When Chalara first presented itself in the UK in 2012, Dan MacLean, a professor of bioinformatics at TSL, quickly recognized that uncovering the genetic underpinnings for Chalara resistance would be challenging for current bioinformatics solutions given the complex genome structure of this fungal organism. Computational algorithms can readily sort through DNA sequence data to determine differences between sequences, but only if those sequences are of standard issue. Accordingly, MacLean and colleagues developed Fraxinus, a game named after the scientific name for the ash tree, Fraxinus excelsior, for users to play on real DNA sequence data, leveraging their unique strength over computers—visual pattern matching. Users can log in to Facebook and play against other users to match bases between multiple sequences of Chalara or ash DNA (represented as colorful leaves) in a process called sequence alignment. The player with the best alignment gets to “keep” the sequence, and the player with the most sequences wins. Easier said than done—differing bases can be challenging to resolve optimally, and meandering sequences require intricate problem solving to outcompete other players. However, Fraxinus users have played against high performance software algorithms and matched or beaten their computer opponent in more than 80% of cases.
The game just celebrated its first anniversary this August, and in the short time that the game has been hosted, over 26,000 citizen scientists have played Fraxinus, contributing to close to 3 years of continuous gameplay to better understand how ash dieback can be treated. Specifically, the output of the game helps identify regions of DNA with significant dissimilarity from one another. Alongside work to correlate these genetic differences with observations regarding ash health, Fraxinus gives scientists a narrower lens to pinpoint genes that are involved in ash dieback susceptibility.

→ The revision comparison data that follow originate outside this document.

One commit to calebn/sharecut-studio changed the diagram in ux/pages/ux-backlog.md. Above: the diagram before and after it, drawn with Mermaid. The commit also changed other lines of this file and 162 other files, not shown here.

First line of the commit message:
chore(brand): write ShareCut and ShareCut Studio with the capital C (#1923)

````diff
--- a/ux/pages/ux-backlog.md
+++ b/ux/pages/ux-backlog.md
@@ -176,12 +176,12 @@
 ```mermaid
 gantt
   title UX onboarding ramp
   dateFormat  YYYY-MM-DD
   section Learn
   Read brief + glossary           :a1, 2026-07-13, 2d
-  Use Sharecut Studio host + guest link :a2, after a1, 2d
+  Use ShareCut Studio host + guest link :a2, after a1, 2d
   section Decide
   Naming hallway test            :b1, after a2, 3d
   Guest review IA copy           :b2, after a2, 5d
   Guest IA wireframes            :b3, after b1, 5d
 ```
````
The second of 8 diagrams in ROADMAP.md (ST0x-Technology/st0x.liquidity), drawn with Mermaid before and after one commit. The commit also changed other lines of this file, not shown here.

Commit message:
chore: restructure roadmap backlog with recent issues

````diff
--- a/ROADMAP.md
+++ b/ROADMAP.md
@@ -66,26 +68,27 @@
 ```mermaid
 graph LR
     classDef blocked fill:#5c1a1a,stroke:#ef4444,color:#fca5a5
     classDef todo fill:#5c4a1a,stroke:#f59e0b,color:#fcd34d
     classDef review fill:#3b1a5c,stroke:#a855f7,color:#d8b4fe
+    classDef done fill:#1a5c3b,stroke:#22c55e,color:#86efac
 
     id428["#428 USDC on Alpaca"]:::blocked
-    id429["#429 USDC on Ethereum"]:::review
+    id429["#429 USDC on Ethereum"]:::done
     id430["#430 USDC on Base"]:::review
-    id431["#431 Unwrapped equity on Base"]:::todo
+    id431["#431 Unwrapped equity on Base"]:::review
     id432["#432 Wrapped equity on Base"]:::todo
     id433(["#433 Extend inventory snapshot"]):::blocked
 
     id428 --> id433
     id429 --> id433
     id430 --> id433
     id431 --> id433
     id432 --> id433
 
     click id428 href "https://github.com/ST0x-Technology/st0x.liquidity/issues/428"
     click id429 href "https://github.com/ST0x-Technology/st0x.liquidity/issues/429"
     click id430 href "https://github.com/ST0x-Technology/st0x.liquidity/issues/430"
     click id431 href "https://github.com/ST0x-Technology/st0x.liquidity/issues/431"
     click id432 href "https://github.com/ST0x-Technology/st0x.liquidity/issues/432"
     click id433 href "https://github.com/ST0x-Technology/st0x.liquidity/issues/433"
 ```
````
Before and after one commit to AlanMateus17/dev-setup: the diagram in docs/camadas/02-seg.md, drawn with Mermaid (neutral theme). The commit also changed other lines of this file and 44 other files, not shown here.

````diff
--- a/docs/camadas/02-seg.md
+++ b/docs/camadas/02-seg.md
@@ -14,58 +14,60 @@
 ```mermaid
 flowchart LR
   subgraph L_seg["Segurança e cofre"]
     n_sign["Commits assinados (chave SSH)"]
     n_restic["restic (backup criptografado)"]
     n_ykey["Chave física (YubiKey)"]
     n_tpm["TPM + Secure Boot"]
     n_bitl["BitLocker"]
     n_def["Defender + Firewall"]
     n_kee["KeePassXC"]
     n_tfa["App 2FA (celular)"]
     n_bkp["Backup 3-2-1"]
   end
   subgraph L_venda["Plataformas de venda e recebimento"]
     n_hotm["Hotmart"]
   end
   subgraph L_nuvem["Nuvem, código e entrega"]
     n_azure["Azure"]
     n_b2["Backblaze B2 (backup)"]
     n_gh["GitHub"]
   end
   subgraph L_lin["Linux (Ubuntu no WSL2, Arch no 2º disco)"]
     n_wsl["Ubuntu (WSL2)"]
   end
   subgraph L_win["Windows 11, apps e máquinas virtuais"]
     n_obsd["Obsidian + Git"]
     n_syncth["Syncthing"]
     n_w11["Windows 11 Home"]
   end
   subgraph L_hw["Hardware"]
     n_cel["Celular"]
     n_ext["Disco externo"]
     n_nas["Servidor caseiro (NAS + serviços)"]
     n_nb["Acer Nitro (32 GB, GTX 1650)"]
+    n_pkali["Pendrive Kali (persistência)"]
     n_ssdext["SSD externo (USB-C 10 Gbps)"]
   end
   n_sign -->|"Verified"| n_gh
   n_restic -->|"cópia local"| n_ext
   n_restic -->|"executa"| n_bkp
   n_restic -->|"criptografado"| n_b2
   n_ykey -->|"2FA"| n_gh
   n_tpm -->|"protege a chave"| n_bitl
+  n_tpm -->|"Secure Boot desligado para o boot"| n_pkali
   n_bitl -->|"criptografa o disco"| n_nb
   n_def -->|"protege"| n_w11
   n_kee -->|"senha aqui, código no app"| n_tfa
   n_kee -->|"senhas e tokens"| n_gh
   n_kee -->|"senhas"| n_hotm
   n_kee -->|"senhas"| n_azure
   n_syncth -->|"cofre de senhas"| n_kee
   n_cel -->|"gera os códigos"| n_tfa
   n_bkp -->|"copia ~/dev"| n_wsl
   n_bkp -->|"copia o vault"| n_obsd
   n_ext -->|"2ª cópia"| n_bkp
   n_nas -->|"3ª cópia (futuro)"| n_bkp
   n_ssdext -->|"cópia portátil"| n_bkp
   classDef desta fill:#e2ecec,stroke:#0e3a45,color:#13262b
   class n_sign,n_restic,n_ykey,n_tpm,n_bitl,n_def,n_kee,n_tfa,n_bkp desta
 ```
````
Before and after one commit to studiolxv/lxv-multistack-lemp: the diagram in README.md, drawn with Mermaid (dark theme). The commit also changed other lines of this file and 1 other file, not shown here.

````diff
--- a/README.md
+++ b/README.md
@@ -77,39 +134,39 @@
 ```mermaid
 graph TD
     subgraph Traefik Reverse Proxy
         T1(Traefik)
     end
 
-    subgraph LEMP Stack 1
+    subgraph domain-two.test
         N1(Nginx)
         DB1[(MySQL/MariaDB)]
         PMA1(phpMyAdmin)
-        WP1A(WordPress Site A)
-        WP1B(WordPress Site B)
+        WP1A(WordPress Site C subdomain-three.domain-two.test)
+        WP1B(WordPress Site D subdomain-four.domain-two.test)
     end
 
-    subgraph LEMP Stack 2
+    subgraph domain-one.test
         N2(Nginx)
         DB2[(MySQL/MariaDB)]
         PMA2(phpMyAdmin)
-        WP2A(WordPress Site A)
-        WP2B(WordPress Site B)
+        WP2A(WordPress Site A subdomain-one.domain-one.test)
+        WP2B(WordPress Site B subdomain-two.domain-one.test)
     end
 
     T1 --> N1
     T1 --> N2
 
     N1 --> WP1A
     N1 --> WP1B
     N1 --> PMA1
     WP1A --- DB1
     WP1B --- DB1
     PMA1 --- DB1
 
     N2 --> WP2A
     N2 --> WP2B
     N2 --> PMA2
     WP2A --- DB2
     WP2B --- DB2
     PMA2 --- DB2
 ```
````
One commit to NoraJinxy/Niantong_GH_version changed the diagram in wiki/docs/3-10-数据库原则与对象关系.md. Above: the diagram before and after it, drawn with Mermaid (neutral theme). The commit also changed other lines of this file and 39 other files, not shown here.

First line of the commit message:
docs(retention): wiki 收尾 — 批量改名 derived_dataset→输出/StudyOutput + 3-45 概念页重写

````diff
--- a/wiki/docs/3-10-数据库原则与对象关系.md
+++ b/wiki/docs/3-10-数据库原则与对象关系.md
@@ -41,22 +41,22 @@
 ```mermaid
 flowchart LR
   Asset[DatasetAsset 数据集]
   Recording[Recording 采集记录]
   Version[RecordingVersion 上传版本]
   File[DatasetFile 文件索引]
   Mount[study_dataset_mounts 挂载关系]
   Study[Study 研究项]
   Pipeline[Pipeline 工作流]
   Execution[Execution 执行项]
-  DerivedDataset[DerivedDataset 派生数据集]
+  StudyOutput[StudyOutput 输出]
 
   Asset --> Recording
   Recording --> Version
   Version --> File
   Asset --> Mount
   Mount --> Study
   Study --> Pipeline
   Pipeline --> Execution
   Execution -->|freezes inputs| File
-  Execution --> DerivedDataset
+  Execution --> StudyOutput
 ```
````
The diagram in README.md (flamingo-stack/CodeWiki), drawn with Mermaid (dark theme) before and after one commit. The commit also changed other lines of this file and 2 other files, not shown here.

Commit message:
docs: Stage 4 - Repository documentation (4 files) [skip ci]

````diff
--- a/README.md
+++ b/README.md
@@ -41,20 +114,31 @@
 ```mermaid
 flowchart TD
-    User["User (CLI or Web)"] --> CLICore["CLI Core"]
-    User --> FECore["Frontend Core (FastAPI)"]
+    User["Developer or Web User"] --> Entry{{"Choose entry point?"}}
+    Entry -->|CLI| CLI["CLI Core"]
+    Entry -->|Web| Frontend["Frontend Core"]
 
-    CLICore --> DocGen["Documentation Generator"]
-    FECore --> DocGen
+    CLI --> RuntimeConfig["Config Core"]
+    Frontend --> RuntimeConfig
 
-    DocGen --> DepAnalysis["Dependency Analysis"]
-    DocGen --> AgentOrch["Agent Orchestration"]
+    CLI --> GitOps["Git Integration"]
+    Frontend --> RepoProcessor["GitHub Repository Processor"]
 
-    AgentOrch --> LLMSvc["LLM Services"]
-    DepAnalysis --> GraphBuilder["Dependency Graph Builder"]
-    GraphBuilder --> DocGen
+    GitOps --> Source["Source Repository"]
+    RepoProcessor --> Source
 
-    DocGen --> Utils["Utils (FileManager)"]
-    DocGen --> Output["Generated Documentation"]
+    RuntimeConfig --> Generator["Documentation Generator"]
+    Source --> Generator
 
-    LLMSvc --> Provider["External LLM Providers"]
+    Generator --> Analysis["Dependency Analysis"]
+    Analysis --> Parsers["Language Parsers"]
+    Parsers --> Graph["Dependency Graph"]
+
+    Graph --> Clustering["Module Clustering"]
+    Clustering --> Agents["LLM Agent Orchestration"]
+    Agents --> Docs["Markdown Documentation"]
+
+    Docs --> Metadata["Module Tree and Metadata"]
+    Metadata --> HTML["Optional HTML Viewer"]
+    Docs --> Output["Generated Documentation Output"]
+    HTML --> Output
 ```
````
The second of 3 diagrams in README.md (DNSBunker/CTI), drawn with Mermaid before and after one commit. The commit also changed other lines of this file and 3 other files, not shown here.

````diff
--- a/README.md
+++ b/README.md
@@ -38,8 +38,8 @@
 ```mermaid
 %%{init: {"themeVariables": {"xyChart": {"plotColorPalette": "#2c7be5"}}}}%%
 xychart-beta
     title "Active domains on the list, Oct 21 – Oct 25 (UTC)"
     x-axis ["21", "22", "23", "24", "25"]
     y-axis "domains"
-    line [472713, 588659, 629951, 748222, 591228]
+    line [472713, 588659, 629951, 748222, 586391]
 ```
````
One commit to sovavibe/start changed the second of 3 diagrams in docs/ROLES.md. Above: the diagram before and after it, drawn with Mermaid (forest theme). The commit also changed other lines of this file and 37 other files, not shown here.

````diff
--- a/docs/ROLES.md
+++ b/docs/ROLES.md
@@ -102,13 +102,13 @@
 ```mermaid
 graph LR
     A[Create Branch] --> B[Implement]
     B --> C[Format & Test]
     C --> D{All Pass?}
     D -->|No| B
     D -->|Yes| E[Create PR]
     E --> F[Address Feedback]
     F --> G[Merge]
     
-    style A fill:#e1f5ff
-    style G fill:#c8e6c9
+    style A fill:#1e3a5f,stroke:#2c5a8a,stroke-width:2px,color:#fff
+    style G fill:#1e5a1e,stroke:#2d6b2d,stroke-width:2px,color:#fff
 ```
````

“With more accurate lists of genetic variants we will be much better placed to assess genetic variability between strains and to carry out experiments to associate particular organismal traits (such as the ability to cause or withstand infection) with their genetic root,” MacLean writes in a peer-reviewed publication in Elife. “Ultimately this will help us to breed trees that are resistant to ash dieback (or other diseases), to identify treatments, and to plan for better management of our woodlands and tree stocks.”
The Chalara genome is 60 million base pairs, the ash genome 954 million base pairs, and, putting things in perspective, the human genome is 3.3 billion base pairs in length. Compound this with a large sample size and the tens to hundreds of times each base pair has to be read to ensure high quality data, the computational problem suddenly becomes enormous. Bioinformatics solutions will one day handle all the nuanced cases that these lengthy and intricately complex genomes hold, but in the meantime, citizen scientists can progress scientists’ status of sequence analysis and have fun doing it. With Fraxinus, anyone can play for as little or as long as they like, and every game helps researchers. Interestingly, the Fraxinus platform lends itself to analyzing sequence data of any kind. So the work accomplished by TSL and their collaborating development group, Team Cooper, to develop Fraxinus could be extended to new projects for engaging citizen scientists in current genomic research problems.
“Fraxinus’ success can be solely attributed to the strength it draws from the player community,” says Shyam Rallapalli, a post-doctoral fellow who works with MacLean. “Their commitment and intelligence is vital to this research and is an extremely valuable part of what we do.”
It’s unclear how infectivity of Chalara came to the European continent and whether anthropogenic activity has contributed to its spread. However, human intervention to better understand the mechanism by which Chalara infects its host and how the ash tree can fight back will be important for ecological stability as well as industrial stability. The UK alone stands to lose 90-95% of its ash trees in the coming years if Chalara remains unchecked.
So this fall, get online and use your visual discerning skills on Fraxinus to swipe right, and swipe left (albeit moving patterns to align sequence data, not people’s faces) and help scientists uncover clues in the race to to save the European ash tree.
MacClean. Cutting edge: Changing the rules of the game. Elife 2:e01294 (2013).